Tuesday, March 29, 2005, Chatter • Working on being a weather shaman

Publisher’s note: This story originally appeared in the Tuesday, March 29, 2005, edition of the Lassen County Times.

Everybody knows that old rhyme about how April showers bring May flowers. It’s one of my earliest memories. That and the silly little ditty about “Three Little Fishes.” (Actually, I think it’s really “Three Little  Fishies,” right? But that looks kinda weird in print, huh? “That shark almost ate us for seafood, mama.”)

These cliches have a nasty habit of cropping up now and then because they usually express a little bit of truth. OK, maybe April just came early this year. Check your calendar and see — Mel Gibson and Easter did, that’s for sure.

Here in Lassenville, our teams have had to struggle with the weather this season. They’ve not only had to face cold showers, but snow on the base paths and slippery, soggy grass, forcing the teams to reschedule games and practice indoors. I guess the hitters and the pitchers can sort of work out inside, although I bet they find it pretty unsatisfactory. There’s no way infielders can do much with the bad hops coming off hardwood floors or some variety of evil green carpet even if they wanted to. And outfielders — well, there certainly isn’t much for them to do indoors, either. The gym’s fine for volleyball, basketball and wrestling, but it’s not a proper place for baseball. No, sir.
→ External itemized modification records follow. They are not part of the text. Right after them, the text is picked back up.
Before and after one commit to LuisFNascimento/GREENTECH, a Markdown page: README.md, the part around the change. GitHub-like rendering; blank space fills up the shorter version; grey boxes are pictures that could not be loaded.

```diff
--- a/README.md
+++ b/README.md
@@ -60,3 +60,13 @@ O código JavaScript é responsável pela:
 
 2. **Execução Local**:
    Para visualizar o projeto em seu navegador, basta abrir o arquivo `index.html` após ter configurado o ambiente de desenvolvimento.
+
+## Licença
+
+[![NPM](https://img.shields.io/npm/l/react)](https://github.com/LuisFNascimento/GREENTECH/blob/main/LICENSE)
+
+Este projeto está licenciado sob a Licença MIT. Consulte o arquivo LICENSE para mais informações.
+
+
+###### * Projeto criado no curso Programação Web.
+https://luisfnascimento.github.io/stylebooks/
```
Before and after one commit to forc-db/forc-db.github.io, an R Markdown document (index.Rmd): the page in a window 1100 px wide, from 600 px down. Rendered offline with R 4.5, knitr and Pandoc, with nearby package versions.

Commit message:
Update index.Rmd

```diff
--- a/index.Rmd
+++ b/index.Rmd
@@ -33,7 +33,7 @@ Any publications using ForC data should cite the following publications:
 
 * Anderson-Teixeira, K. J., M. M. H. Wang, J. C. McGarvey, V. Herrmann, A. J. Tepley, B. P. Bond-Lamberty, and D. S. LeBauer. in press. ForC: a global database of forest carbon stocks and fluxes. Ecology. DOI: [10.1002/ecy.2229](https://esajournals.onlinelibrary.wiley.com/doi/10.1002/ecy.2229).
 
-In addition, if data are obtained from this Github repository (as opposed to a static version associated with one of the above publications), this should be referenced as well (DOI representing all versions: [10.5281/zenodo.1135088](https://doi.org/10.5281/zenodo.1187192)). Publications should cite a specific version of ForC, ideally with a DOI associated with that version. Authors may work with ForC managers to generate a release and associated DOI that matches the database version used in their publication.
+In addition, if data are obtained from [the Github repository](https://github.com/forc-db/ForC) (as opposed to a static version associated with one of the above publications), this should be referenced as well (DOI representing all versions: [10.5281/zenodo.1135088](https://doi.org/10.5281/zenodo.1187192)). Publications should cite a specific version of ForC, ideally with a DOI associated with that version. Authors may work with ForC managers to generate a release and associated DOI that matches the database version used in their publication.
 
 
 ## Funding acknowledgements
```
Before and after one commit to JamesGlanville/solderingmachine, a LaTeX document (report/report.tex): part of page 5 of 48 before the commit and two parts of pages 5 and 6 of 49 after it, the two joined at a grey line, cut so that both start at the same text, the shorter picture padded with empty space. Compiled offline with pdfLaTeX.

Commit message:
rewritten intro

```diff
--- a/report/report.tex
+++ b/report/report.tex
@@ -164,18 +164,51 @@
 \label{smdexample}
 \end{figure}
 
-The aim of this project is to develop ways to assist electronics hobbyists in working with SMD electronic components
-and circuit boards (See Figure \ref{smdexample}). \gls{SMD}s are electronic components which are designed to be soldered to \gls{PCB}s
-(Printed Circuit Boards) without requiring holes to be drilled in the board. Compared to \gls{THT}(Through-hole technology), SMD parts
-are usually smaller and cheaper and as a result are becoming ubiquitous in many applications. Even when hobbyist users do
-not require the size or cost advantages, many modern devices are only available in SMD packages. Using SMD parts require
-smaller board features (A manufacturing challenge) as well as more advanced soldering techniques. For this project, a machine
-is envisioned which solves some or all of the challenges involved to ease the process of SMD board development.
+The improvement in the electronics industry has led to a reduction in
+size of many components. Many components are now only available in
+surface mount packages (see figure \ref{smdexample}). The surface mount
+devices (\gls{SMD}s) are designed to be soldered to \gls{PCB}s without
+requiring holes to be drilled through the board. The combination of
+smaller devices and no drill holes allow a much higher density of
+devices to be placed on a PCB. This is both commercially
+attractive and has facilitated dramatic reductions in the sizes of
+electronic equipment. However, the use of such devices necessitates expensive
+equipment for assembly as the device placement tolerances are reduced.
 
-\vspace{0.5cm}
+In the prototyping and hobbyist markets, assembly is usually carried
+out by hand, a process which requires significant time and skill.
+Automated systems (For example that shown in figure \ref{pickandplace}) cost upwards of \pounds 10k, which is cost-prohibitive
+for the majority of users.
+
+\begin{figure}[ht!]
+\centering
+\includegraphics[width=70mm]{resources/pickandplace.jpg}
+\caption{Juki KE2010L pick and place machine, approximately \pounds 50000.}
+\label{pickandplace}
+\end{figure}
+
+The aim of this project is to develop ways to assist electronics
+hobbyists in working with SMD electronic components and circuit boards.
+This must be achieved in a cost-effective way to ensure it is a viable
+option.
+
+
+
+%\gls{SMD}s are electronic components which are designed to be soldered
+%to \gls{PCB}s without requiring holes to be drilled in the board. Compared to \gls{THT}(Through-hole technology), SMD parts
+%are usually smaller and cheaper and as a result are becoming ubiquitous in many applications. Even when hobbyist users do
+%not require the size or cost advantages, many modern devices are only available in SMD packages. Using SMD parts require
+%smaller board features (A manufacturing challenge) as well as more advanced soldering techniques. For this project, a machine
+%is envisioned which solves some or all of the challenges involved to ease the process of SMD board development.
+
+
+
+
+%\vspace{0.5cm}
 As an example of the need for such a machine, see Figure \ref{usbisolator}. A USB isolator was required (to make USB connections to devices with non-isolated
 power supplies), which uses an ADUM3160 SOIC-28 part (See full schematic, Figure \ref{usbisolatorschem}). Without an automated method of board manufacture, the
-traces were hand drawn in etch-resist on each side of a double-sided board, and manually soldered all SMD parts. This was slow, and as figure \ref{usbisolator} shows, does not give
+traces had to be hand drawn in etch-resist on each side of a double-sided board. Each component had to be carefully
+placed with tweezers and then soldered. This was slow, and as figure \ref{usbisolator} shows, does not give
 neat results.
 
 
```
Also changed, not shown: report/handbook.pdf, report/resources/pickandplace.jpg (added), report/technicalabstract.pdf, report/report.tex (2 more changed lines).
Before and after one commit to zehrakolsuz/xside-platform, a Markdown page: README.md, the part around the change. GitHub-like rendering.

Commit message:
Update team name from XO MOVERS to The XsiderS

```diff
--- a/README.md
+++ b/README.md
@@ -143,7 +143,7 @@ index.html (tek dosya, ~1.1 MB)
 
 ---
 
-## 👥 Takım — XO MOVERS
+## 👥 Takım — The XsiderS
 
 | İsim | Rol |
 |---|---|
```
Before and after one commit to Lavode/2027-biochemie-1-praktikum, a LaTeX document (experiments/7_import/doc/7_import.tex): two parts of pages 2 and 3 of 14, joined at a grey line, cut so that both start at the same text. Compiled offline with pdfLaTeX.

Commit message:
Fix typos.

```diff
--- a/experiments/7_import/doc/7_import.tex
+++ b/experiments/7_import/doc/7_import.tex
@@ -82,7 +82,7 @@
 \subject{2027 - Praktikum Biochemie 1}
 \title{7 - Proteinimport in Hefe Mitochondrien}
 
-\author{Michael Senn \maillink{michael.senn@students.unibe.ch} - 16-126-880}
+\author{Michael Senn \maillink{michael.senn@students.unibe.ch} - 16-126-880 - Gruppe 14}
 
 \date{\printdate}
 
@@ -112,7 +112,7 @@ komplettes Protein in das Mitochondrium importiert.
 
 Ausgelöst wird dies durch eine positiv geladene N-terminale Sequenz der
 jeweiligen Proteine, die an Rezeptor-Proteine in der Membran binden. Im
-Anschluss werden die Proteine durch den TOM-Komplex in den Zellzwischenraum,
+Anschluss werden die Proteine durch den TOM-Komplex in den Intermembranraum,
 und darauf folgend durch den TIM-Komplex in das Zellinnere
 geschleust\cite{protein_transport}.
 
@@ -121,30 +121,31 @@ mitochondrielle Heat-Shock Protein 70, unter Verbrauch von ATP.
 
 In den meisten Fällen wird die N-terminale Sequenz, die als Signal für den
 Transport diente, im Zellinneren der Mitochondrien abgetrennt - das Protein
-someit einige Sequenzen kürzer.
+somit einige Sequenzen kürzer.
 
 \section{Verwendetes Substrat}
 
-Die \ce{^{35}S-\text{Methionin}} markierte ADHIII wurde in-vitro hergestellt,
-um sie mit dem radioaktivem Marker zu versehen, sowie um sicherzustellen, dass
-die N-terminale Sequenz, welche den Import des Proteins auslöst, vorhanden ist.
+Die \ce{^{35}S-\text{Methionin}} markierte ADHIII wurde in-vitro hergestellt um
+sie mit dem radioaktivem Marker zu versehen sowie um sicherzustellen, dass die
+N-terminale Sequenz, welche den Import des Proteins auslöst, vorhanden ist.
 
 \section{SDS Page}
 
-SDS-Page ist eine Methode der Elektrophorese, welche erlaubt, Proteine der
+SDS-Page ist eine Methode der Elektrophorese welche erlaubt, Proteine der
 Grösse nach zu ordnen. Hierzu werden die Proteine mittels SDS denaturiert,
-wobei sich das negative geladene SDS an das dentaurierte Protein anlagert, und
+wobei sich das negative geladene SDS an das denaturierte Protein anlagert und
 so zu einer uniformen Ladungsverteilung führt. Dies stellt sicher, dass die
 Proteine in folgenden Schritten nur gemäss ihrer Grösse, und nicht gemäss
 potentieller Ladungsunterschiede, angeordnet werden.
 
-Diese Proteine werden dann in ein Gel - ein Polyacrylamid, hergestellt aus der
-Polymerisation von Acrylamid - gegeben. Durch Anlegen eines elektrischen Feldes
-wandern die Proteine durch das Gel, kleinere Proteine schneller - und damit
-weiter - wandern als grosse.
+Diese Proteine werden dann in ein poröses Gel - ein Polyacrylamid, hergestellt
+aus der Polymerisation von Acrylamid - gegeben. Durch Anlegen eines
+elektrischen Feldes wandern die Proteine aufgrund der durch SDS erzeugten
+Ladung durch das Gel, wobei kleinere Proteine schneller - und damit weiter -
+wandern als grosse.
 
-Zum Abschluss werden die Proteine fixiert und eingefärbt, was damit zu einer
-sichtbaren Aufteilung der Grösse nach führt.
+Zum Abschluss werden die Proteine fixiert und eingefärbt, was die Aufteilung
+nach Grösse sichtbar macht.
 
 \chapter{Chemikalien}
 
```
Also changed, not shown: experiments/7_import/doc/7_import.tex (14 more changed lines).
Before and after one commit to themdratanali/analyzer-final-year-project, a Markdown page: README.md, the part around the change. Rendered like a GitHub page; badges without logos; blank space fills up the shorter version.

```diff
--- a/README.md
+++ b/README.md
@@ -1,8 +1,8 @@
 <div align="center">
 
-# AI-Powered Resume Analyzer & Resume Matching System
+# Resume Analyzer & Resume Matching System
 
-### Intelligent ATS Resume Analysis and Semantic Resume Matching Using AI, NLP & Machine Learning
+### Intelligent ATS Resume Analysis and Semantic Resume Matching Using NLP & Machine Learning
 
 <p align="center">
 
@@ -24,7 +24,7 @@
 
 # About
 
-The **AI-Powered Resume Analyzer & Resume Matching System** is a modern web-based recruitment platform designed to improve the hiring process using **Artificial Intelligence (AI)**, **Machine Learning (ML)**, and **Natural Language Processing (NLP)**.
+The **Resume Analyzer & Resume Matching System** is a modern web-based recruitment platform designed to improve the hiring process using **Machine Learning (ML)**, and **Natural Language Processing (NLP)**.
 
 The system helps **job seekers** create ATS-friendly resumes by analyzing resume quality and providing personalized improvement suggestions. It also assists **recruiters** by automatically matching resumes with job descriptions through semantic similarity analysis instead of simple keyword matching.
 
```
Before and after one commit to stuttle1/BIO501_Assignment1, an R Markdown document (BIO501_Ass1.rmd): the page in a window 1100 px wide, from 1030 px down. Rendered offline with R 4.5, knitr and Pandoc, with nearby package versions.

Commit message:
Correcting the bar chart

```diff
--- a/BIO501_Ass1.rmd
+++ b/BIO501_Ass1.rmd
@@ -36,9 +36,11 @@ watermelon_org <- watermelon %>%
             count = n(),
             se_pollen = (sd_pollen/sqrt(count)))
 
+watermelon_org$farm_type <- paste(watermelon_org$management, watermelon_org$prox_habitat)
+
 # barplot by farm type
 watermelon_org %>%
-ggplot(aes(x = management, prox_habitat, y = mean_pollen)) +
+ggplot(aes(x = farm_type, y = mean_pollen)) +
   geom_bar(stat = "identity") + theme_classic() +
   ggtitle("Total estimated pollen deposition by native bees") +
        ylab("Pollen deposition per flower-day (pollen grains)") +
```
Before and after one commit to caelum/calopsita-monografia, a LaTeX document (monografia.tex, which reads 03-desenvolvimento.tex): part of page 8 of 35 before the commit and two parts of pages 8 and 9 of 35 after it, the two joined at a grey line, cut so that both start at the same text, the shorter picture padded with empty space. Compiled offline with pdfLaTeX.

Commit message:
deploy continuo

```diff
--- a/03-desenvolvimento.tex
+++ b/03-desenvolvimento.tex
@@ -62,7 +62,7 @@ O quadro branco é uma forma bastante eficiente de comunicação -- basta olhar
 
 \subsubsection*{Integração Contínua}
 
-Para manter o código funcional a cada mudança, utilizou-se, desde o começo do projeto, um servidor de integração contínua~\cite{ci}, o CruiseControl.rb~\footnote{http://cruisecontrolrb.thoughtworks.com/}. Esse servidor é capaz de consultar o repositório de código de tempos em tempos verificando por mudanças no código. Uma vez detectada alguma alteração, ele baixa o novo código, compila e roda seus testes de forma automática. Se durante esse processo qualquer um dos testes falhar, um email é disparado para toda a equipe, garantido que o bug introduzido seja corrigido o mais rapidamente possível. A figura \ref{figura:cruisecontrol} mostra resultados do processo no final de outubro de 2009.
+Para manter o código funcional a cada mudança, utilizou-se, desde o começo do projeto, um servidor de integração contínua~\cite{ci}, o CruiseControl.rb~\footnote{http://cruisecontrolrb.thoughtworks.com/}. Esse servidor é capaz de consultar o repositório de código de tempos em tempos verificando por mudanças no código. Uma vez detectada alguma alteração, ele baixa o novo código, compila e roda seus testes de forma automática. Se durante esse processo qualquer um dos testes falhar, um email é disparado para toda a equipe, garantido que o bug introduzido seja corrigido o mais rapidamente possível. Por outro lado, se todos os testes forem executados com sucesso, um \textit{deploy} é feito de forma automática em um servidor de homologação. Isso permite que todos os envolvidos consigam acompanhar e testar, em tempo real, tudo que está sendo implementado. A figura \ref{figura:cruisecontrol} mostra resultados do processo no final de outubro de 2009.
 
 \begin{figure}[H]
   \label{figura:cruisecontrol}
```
Actually, the only vision of indoor baseball I’ve ever really enjoyed was in the movie, “A League of Their Own.” I’m sure you remember the scene in which Marla Hooch, the hard-swinging, not-so-feminine daughter of a high school baseball coach, has members of the baseball team diving and ducking for cover as she hammers a string of line drives that ricochet around the bleachers or smash through the windows into the middle of a driving rain storm. As much as I loved Megan Cavanagh’s portrayal of the homely Hooch, somehow, I don’t think that’s the kind experience our kids have had. (Boy, I sure would like to take aim at some of those big ol’ winders, though!)

The question is, can we do something about this horrible, four-bagged curse? Where are the gods of baseball when you need some sun to shine down upon you? Verily I say, can we control the weather?

I guess it depends on who’s talking. Why I’ve heard all kinds of discussions on our late-night Kook Radio (at least that’s what my mother-in-law calls it) about chem trails as a form of weather manipulation. And then there’s HARP.

A pony-tailed friend of mine always likes to say, “Thoughts are things,” and I’ve heard Native American elders declare we can change the shape of clouds with our minds — and if you don’t believe it, just give it a try! Of course, there’s always prayer and other not-so-religious forms of mass consciousness and/or our-intentions-always-lead-us-straight-back-to-our-reality scenarios.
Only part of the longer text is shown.